### Work request
A faithful, complete copy of the entries below is required, with images removed.

### Material shown

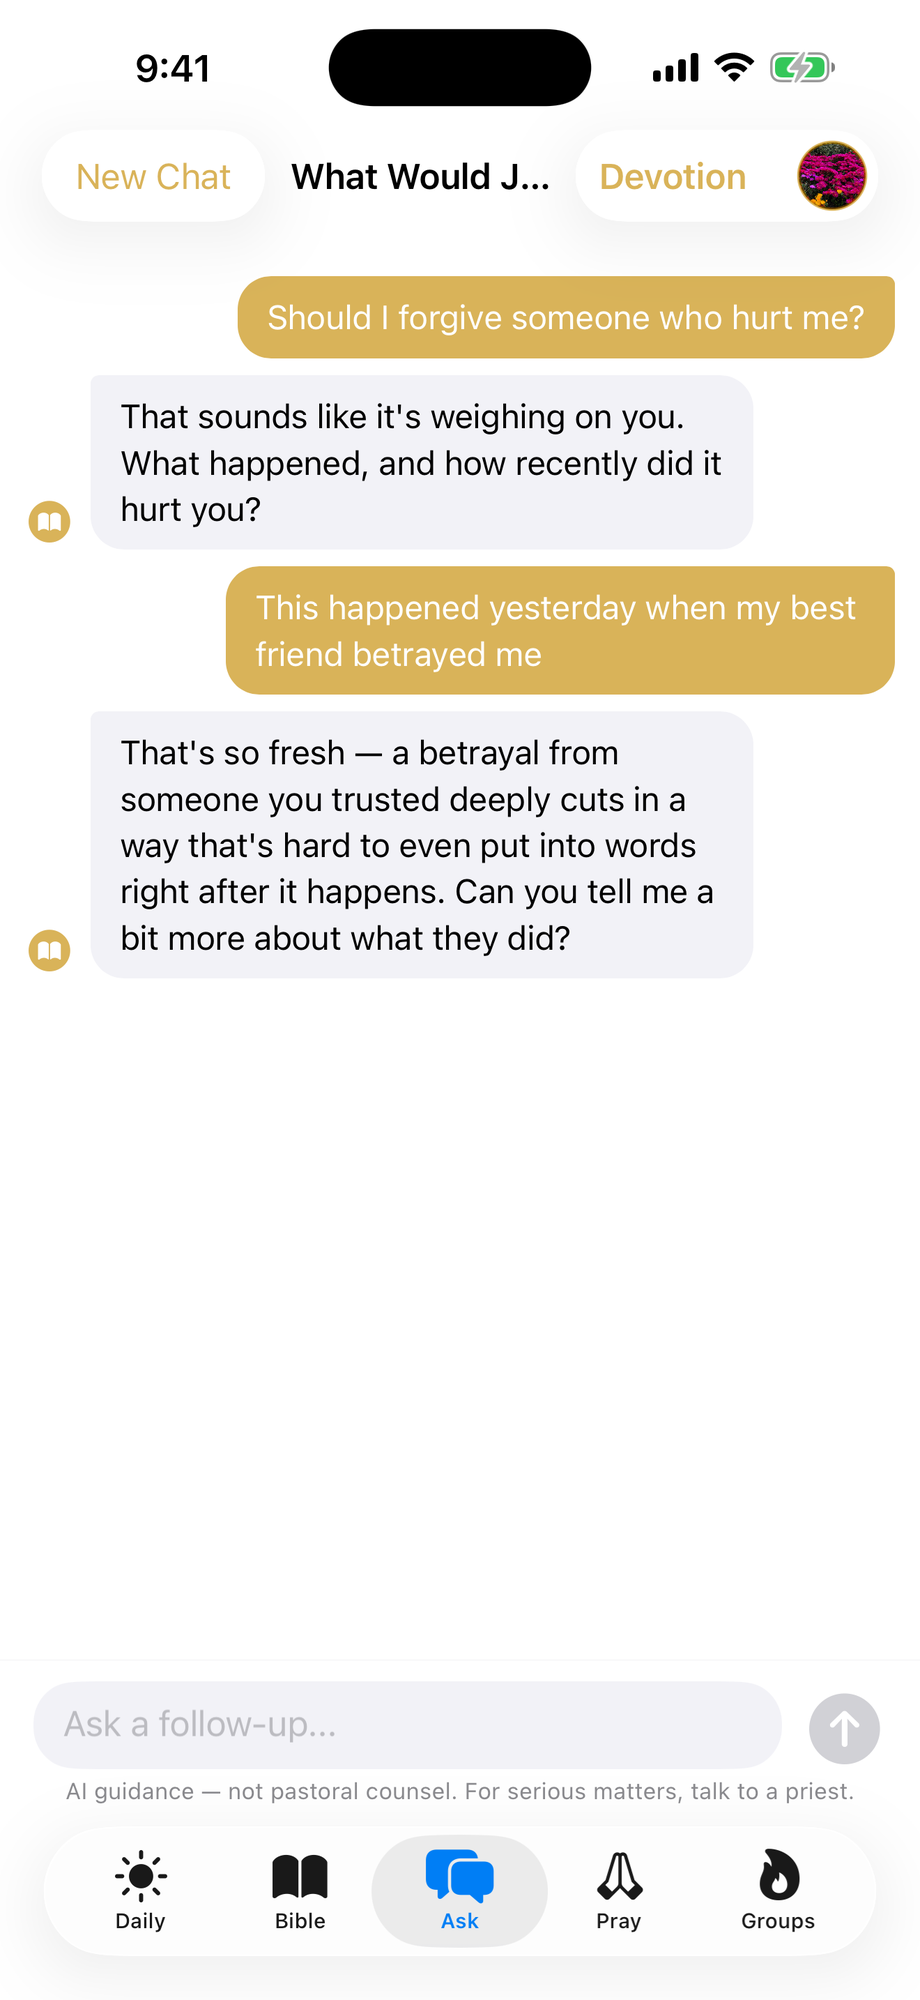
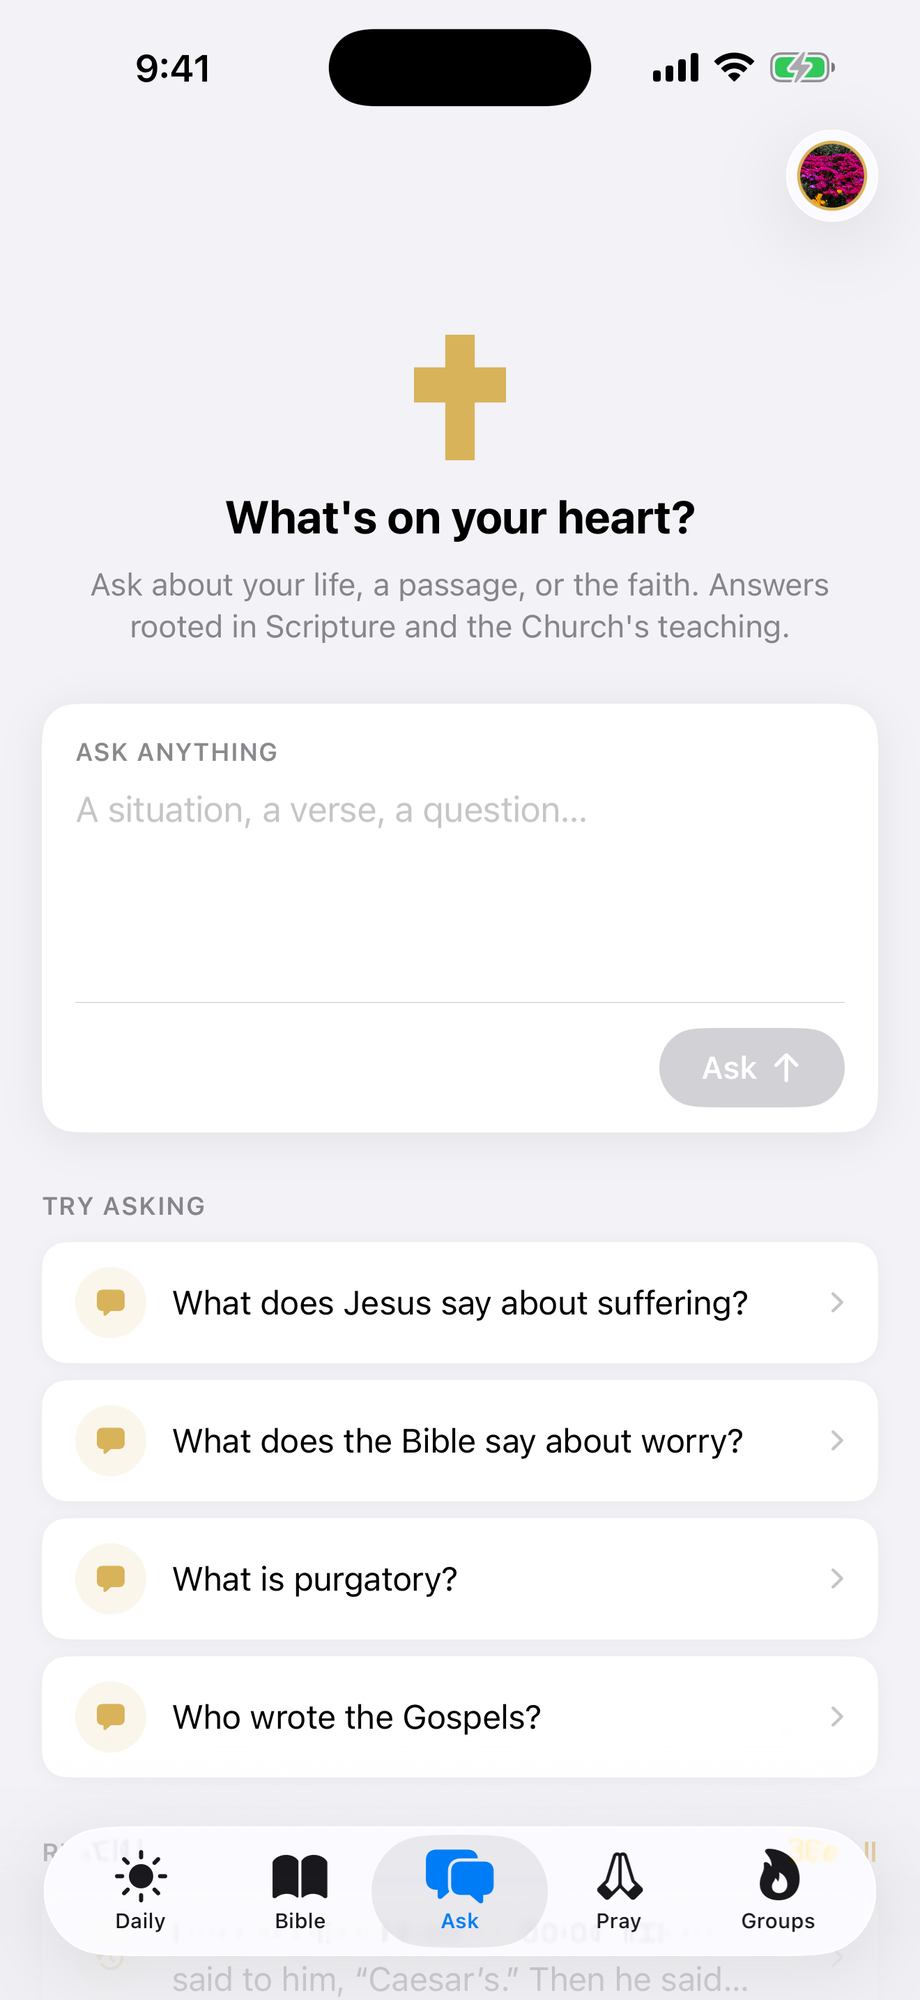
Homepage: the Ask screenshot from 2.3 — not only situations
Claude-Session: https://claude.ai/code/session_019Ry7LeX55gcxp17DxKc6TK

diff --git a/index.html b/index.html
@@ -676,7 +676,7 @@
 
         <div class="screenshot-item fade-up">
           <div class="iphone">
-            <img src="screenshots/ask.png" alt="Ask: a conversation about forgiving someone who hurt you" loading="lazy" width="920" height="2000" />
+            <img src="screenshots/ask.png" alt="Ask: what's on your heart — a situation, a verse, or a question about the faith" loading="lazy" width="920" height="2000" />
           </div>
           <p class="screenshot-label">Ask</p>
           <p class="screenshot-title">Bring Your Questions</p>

### Exercise output
Homepage: the Ask screenshot from 2.3 — not only situations
Claude-Session: https://claude.ai/code/session_019Ry7LeX55gcxp17DxKc6TK

diff --git a/index.html b/index.html
@@ -676,7 +676,7 @@
 
         <div class="screenshot-item fade-up">
           <div class="iphone">
-            <img src="screenshots/ask.png" alt="Ask: a conversation about forgiving someone who hurt you" loading="lazy" width="920" height="2000" />
+            <img src="screenshots/ask.png" alt="Ask: what's on your heart — a situation, a verse, or a question about the faith" loading="lazy" width="920" height="2000" />
           </div>
           <p class="screenshot-label">Ask</p>
           <p class="screenshot-title">Bring Your Questions</p>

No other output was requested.